Thoughts on Honduras so far

I keep expecting to somehow drive out of the 'industrial area' that I am in, but so far the entire place seems like the industrial ring that (at least used to...) borders a city, with large trucks and abandoned lots and buildings and laborers in work clothes wandering about.  Then again, I haven't been into town yet, so maybe I am just in the industrial section.

The rules here are different when it comes to driving.  No rules about where to drive and how that I can tell, and everyone drives very close to each other.  Three or four abreast on a 2 lane road, no problem.  However, have your seat belt on and don't talk on the cell phone, and apparently you must have a fire extinguisher and reflective triangle in your truck, or be prepared to bribe the police at the roadblock.  Or, hell, just be prepared to bribe the police anyway.  So I've been told, anyway.

My experience with the locals has been uniformly positive.  Most I've been around speak rudimentary English, which is better than my Spanish so far, and are open to attempting to figure out what I want.  However, nothing is taken for granted.  I get a free breakfast each day with my room, but didn't know until today.  It hasn't been a problem since I can get breakfast at the DFAC (on post dining facility) for $2.25.  Coffee is also available down at the restaurant here, so I didn't have to wait until the DFAC after all.
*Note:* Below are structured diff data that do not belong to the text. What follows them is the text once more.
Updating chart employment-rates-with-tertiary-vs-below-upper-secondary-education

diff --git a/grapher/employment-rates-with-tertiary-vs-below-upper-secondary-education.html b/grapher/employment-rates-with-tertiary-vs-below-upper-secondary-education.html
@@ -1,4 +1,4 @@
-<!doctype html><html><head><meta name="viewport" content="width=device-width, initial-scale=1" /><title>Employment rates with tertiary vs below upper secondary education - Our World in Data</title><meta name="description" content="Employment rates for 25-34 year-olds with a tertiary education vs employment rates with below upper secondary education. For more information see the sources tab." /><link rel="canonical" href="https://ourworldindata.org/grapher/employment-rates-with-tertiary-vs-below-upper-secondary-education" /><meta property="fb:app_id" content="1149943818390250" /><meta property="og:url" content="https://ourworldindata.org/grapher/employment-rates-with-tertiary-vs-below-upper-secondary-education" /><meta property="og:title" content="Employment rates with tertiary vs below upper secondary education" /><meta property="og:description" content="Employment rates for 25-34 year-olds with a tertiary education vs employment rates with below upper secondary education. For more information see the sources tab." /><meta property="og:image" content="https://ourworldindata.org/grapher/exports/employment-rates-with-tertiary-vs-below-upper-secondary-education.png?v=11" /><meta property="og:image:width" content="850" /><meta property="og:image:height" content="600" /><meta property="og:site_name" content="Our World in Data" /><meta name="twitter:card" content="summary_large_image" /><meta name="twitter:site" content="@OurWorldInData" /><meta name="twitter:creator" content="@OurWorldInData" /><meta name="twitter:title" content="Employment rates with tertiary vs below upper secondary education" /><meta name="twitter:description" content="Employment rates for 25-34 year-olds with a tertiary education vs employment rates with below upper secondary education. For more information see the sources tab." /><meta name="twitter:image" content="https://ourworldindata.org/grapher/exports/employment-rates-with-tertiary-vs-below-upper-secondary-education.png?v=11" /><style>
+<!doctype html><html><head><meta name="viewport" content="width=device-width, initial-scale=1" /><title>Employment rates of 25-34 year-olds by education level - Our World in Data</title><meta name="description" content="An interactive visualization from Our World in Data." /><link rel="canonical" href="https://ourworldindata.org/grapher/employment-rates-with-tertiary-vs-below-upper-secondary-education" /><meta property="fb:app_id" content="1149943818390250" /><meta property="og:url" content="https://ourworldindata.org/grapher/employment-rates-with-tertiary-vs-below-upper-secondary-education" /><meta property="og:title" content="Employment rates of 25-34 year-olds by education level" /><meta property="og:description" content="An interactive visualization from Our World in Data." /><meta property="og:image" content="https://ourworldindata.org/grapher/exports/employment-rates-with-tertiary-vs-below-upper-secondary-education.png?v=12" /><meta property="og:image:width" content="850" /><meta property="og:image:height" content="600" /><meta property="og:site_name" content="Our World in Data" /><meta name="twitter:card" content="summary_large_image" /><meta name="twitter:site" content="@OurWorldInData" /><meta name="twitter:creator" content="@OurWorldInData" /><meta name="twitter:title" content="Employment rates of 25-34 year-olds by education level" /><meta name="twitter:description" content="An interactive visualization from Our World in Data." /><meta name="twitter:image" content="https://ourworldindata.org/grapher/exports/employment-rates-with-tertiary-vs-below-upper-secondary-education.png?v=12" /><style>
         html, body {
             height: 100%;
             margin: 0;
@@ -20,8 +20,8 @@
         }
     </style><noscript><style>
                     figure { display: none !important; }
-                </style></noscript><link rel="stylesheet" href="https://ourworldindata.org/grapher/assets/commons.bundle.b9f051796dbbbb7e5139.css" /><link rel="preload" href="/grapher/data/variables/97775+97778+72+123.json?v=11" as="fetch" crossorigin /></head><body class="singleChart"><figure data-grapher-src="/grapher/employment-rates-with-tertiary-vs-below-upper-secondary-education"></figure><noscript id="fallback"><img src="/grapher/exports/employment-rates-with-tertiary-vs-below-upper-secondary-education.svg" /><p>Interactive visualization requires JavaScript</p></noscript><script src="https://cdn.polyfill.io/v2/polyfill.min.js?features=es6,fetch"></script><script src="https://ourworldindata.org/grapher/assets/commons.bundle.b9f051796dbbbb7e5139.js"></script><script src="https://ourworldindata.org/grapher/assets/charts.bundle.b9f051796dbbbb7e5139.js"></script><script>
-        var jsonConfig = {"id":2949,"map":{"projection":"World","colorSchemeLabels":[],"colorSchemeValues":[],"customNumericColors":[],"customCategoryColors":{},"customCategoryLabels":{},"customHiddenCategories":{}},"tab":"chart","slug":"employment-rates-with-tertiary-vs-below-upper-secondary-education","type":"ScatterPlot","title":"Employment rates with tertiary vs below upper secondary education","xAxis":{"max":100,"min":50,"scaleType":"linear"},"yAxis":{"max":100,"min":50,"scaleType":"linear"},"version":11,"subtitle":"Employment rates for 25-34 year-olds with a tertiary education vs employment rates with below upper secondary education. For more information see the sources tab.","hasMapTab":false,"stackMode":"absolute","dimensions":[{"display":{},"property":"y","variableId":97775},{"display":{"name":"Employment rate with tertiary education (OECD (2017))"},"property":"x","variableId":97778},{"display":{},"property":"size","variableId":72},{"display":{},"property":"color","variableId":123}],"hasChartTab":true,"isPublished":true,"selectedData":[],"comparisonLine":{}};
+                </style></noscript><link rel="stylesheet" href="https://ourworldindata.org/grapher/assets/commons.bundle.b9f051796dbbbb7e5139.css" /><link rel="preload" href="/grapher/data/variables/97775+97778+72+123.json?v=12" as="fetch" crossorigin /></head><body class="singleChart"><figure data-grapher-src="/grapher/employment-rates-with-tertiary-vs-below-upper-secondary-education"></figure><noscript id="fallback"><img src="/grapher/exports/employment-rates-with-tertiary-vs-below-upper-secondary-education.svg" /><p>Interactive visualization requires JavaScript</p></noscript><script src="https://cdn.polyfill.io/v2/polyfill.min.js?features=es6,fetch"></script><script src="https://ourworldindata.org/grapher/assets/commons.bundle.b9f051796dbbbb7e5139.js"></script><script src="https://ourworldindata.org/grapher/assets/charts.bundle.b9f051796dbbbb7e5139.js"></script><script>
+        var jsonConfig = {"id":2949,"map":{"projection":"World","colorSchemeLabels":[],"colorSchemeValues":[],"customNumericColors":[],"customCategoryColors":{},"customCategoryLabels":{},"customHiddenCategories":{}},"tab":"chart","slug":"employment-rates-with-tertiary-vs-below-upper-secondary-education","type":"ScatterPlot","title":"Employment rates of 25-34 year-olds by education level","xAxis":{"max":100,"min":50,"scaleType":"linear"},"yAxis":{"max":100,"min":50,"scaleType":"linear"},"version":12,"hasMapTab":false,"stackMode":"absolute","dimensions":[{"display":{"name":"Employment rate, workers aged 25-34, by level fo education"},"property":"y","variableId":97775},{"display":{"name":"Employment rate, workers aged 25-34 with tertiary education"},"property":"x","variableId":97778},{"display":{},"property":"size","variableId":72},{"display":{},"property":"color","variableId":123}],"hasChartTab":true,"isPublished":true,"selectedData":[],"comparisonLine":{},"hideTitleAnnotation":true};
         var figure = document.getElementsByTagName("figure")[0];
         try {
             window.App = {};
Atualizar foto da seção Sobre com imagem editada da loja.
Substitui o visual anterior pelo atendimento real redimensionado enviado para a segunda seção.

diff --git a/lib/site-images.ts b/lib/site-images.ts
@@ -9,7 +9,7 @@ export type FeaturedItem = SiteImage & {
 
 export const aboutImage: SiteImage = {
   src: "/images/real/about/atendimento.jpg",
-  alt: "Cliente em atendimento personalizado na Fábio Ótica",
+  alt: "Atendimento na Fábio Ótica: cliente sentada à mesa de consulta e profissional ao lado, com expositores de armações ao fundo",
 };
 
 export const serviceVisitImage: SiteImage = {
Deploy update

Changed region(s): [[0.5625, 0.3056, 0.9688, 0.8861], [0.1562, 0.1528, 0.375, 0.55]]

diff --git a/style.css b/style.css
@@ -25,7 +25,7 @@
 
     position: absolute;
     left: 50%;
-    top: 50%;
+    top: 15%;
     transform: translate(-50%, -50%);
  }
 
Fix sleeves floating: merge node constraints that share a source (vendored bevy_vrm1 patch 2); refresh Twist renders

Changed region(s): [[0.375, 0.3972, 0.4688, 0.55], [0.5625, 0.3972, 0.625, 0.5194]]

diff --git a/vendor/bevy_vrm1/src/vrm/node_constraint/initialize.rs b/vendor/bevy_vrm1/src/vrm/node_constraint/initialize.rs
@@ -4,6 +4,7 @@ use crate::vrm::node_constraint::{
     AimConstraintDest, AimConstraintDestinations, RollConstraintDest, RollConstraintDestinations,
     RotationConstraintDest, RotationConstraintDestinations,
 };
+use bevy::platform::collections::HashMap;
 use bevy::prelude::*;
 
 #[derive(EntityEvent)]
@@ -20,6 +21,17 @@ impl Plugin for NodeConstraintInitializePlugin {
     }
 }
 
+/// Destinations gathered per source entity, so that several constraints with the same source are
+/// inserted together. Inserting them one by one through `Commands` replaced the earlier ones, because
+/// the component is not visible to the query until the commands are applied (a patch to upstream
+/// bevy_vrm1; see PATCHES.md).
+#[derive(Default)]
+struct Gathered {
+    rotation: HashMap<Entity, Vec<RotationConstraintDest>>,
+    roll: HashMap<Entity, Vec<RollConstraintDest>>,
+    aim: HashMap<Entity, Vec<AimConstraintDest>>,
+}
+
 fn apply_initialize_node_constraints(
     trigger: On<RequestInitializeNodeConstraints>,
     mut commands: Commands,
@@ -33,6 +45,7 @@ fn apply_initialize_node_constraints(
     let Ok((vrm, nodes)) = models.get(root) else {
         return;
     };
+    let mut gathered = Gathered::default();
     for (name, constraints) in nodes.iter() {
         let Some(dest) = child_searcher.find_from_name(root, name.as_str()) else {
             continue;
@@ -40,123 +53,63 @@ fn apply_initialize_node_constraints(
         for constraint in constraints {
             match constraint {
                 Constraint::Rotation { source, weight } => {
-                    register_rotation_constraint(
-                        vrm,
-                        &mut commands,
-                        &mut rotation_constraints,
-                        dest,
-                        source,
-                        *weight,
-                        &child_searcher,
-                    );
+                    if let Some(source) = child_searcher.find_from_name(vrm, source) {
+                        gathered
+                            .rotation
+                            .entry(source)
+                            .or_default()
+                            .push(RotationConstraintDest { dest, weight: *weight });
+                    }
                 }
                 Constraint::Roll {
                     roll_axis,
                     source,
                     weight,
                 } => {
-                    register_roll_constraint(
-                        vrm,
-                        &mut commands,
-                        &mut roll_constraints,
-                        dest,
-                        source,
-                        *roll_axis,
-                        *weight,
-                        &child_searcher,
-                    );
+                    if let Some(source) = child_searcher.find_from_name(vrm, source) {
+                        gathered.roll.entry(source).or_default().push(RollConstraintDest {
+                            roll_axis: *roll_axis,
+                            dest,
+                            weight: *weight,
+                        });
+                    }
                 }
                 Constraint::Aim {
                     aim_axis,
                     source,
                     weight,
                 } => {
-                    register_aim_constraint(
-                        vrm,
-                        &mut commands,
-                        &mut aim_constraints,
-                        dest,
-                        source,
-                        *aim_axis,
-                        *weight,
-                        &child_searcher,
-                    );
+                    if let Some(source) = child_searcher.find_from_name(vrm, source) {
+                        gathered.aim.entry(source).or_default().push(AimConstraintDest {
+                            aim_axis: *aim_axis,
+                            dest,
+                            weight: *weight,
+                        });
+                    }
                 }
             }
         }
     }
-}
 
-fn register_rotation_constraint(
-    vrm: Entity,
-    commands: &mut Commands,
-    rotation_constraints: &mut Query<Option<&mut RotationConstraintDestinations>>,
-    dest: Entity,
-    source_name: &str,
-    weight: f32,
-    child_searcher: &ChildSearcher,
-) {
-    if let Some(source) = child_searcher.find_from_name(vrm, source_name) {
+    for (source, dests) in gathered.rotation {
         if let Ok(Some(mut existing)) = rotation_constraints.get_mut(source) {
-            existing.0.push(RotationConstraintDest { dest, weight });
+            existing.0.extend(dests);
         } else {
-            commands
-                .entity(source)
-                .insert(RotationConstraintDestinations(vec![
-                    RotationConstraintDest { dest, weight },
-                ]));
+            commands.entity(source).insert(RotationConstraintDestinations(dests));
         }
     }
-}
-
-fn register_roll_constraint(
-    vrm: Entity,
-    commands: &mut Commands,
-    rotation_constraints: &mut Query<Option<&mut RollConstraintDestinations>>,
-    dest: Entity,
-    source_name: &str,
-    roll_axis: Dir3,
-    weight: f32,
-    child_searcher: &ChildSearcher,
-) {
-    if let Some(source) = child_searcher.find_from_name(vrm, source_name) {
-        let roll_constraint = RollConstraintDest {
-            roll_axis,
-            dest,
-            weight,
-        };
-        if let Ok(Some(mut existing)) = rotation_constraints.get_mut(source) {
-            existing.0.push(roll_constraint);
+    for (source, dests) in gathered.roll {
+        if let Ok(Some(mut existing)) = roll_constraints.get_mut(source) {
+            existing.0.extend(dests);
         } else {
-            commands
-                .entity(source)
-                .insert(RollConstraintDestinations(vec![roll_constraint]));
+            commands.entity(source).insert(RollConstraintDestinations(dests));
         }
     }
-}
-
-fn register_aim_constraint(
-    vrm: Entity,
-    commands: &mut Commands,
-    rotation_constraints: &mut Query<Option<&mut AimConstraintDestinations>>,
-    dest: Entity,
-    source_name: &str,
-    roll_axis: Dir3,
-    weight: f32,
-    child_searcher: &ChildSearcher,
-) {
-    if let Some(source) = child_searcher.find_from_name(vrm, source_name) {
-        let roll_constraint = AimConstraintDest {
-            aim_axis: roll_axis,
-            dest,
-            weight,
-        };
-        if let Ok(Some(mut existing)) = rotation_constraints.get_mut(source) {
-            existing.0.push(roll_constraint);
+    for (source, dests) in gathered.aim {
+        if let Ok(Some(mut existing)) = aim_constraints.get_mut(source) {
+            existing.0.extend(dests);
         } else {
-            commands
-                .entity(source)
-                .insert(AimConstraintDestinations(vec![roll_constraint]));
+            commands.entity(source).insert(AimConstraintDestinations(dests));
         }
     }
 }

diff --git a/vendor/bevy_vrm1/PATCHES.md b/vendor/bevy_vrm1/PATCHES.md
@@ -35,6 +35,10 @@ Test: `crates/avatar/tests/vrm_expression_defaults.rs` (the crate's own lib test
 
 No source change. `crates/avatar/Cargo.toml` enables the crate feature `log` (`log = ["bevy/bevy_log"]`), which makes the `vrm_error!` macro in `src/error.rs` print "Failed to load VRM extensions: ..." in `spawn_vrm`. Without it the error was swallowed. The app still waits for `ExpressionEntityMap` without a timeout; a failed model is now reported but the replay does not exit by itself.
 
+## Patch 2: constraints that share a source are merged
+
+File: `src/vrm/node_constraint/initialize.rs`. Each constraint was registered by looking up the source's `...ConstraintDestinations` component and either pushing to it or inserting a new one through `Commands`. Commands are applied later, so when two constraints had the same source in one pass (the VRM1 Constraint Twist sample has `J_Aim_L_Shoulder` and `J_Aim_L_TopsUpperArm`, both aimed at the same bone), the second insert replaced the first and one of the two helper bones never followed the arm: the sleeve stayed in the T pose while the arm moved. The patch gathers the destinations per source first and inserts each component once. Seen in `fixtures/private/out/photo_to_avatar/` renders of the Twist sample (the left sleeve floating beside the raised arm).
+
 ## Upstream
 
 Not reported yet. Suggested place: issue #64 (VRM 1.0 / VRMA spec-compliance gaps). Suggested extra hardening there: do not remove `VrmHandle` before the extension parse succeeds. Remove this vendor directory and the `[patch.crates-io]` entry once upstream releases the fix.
The Americans I work with go out of their way to warn me of all kinds of dangers.  I'll be shot in the head if I wait on the free bus to post.  I'll be robbed by my taxi driver if I don't use one I 'trust'.  I have to bribe the police (see above), although my co worker just 'doesn't stop' cause he's such a bad ass (don't think I'll try that option...).  I know they are trying to protect me, but at this point I'm afraid to leave my hotel room.

My cell phone doesn't work at all here.  I need to find an ATM and get some local money, get over my fear and go either to the post via taxi or go to the mall (term is used loosely from what I understand).  I also need some bottled water for my room, and a coffee maker for my room and at work.  I also need to get to post and do laundry.

I'm putting off looking for a place to live.  My stuff hasn't left Seattle yet, and I have a month's stay here at the hotel.  Once I figure out how to get to work, and how to do laundry, and how to get coffee on an ongoing basis, the hotel will do fine.  I get conflicting stories on where I should live.  One guy's landlord has a place for $400/mo, and for some more he will put in a security alarm, and an armed guard 24/7.  Others say it's not in the best of places, right down town.  However, if I just use taxi's all the time rather than buy a car... well...  I'm trying to decide.  I put off having someone drive me around this weekend while I continue to ponder all this.

My room is basic, but very clean.  The restaurant is also basic but very clean.  The proprietor of the restaurant was very nice this morning, and very eager to help.  The owner's son here at the hotel speaks good English.  They don't come into my room to clean or make my bed.  Not a big issue.  I'm wondering what the protocol is to get clean linen.  This hotel is used by most of the folks from my company when they land in country, so I can find the answer easily Monday, and it isn't an issue at this point really.  The closet has 4 hangars, 2 of them usable.  I pick out my clothes the night before from my suitcase and hang them up.

Now to sort my stuff (haven't unpacked at all).

1 comment:

  1. Thanks for the update and your observations on the country.. If I knew what town you were in or near I could look it up on Google Earth.. Hint Hint!!!